Jennie is the mother of Blanche Bishop Freeman, who was mother of Jeanette, Ruth, John, Elizabeth, and Helen Freeman.
She was born Jeanette Fraser June 22, 1855 in Oxford in Chenango County New York. Her granddaughter Nettie said that “she scratched her name ‘Jeanette’ out of the family Bible, to the horror of everyone, and she was ‘Jennie’ ever after.”
Her parents were Ann M. and Charles Fraser (alternately spelled Frazier in some old news accounts). She married John Frederick Bishop, Jr. in Oxford or Harpursville NY on July 4, 1875. John Bishop was an excellent craftsman and worked in his father’s business, J.F. Bishop, established in 1841 in Harpursville making carriages and sleighs. When the demand for carriages diminished, he plied his skills creating custom interiors for train cars. John and Jennie lived on James Street in Binghamton. When he built the house it was last house on the Southside of Binghamton. John died in February of 1914.
Jennie lived another 28 years in that house. Nettie remembers her “as a spirited gal.” Every Saturday afternoon (or Wednesdays alternately reported) she got all dressed up, took the bus ‘overtown’ and attended the matinee performance of plays at the theater on Chenango St. in Binghamton where operas, Broadway touring companies, and vaudeville were performed. “She bought a season’s ticket every year.” Both Nettie and Ruth found their love of theater on the occasional treat of going to the Old Stone Opera House with their grandmother.
Ruth recalls that Grandma Bishop was always very positive and encouraging to those around her. “She had a great sense of humor and always had funny stories to tell.” Nettie wrote in a letter dated Dec. 25, 1972, “I had just met Walt (her future husband) a few months before, and I took him to Binghamton to meet her.
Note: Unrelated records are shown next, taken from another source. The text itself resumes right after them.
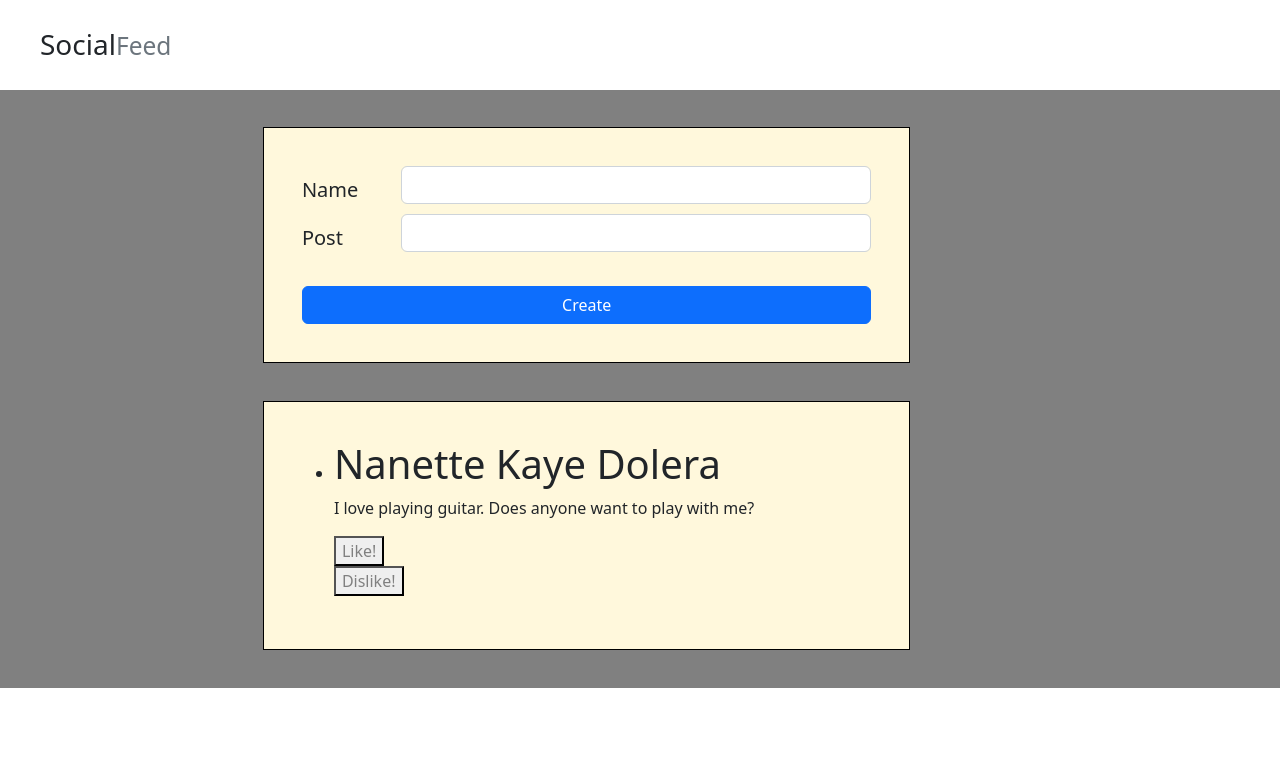
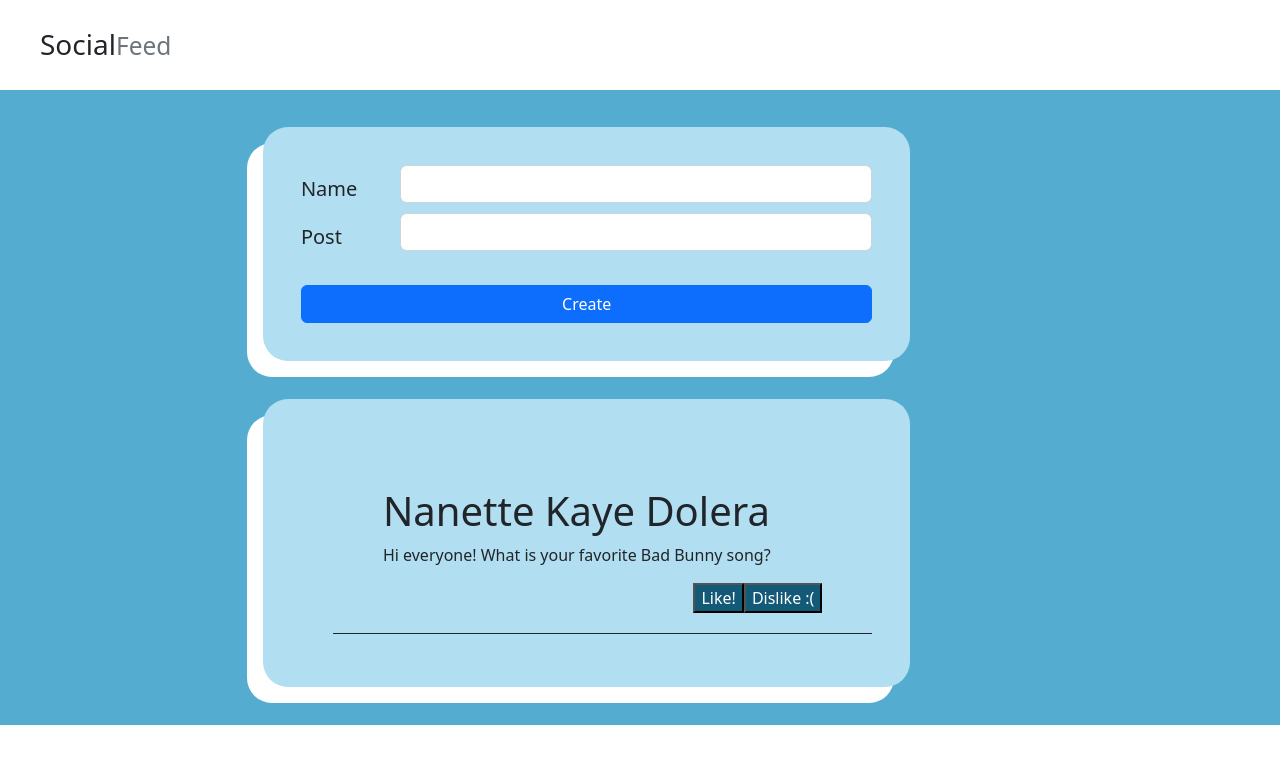
Before and after one commit to NotNanetteKaye/Week13-JavaScript-social-feed, a React (Create React App) app: page / in a window 1280 px wide. Shown: the top 764 px of the page. Built offline with nearby package versions, Linux system fonts and the light colour scheme.

Commit message:
CSS Styling Complete

```diff
--- a/src/App.css
+++ b/src/App.css
@@ -1,8 +1,17 @@
 .border-box {
-    border: 1px;
-    border-style: solid;
-    border-color: black;
-    background-color: cornsilk;
+    border-radius: 25px;
+    background-color: rgb(177, 222, 240);
     padding: 1cm;
     margin: 1cm;
+    box-shadow: -1em 1em white;
 }
+
+
+ul {
+    list-style-type: none;
+}
+
+li {
+    padding: 50px;
+    border-bottom: 1px solid
+}
--- a/src/App.jsx
+++ b/src/App.jsx
@@ -7,7 +7,7 @@ function App() {
   const [entries, setEntries] = useState([
     {
       name: "Nanette Kaye Dolera",
-      post: "I love playing guitar. Does anyone want to play with me?",
+      post: "Hi everyone! What is your favorite Bad Bunny song?",
     }
   ]);
 
@@ -19,7 +19,7 @@ function App() {
   return (
     <div className="container-fluid">
       <h3 style={{margin: '1em'}}>Social<small className="text-muted">Feed</small></h3>
-      <div className="row" style={{background: 'grey'}}>
+      <div className="row" style={{background: 'rgb(84, 173, 208)'}}>
         <div className= 'col-md-2'></div>
         <div className= 'col-md-7'>
           <div className="border-box"><AddEntryForm addNewEntryProperty={addNewEntry} /></div>
--- a/src/components/CustomManyButtons/CustomButton.css
+++ b/src/components/CustomManyButtons/CustomButton.css
@@ -4,11 +4,20 @@ button {
 
 .active {
     background-color: green;
+    display: inline;
+    position: relative;
+    float: right;
 }
 .inactive {
-    color: gray;
+    background-color:  rgb(18, 90, 119);
+    display: inline;
+    position: relative;
+    float: right;
 }
 
 .dislike {
-    background-color: red
+    background-color: red;
+    display: inline;
+    position: relative;
+    float: right;
 }
--- a/src/components/EntryPresenter.jsx
+++ b/src/components/EntryPresenter.jsx
@@ -7,8 +7,8 @@ const EntryPresenter = ({postObject}) => {
         <div>
             <h1>{postObject.name}</h1>
             <p>{postObject.post}</p>
+            <CustomDislikeButton message="Dislike :("/>
             <CustomLikeButton message="Like!"/>
-            <CustomDislikeButton message="Dislike!"/>
         </div>
      );
 }
```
When we came into her tiny upstairs apartment on James Street, she took him into her arms and heart immediately, and I was so happy! Unlike my mother, who was mean and hateful to Walt, Grandma loved him on first sight. She even opened up the double folding couch in the living room and said, ‘You two lovebirds can sleep together” without knowing whether we were married or not!”
Nettie continued, “Grandma Bishop was the one in my family at that time that I really loved and admired. Even though she was 78 or 79 and sickly and confined to her rocking chair when she gave me her silver spoons, she was still full of humor and spunk.”
Jennie Bishop received the silver spoons as a wedding present. As they probably date from the early 1800’s it is likely that they belonged to John’s father, John F. Bishop, Sr. They are made of “coin silver” and carry the monogram “B.”
Jennie lived to be 87. It is not clear exactly how she supported herself after her husband died. We do know that she divided the house to rent out and she lived frugally. Her only child, Blanche, died April 13, 1935 after an extended illness with breast cancer. As a Christian Scientist, Blanche sought the help of a spiritual practitioner locally and at the Mother Church in Boston. She did not believe in medical treatment and endured excruciating pain without benefit of “even an aspirin” according to Ruth.
Jennie herself sustained a serious burn from her coal stove. Her son-in-law John Freeman called for a doctor who insisted that she be hospitalized. Jennie could not afford a hospital, so the doctor suggested that she be admitted to the Binghamton Psychiatric Asylum, a state supported facility. When Ruth visited her there she was still in good spirits and telling stories. She died December 29th, 1942, less than a month after Ruth gave birth to her first child.
According to family legend, Ruth could have inherited the house on James Street, but her father, John, forbade it, saying that “it was built with blood money.” This was interpreted to mean that the money was earned from the sale of liquor. Apparently Jennie’s father, Mr. Fraser, owned a saloon and billiard parlor for a short time. The house on James St still stands today.
This brief history of Jennie Fraser Bishop was written by Peg Johnston, her great granddaughter, with the help of memories from Ruth Freeman Johnston and Jeanette Freeman Wittman. All of the existing photos of Jennie are included here with additional photos from local archives.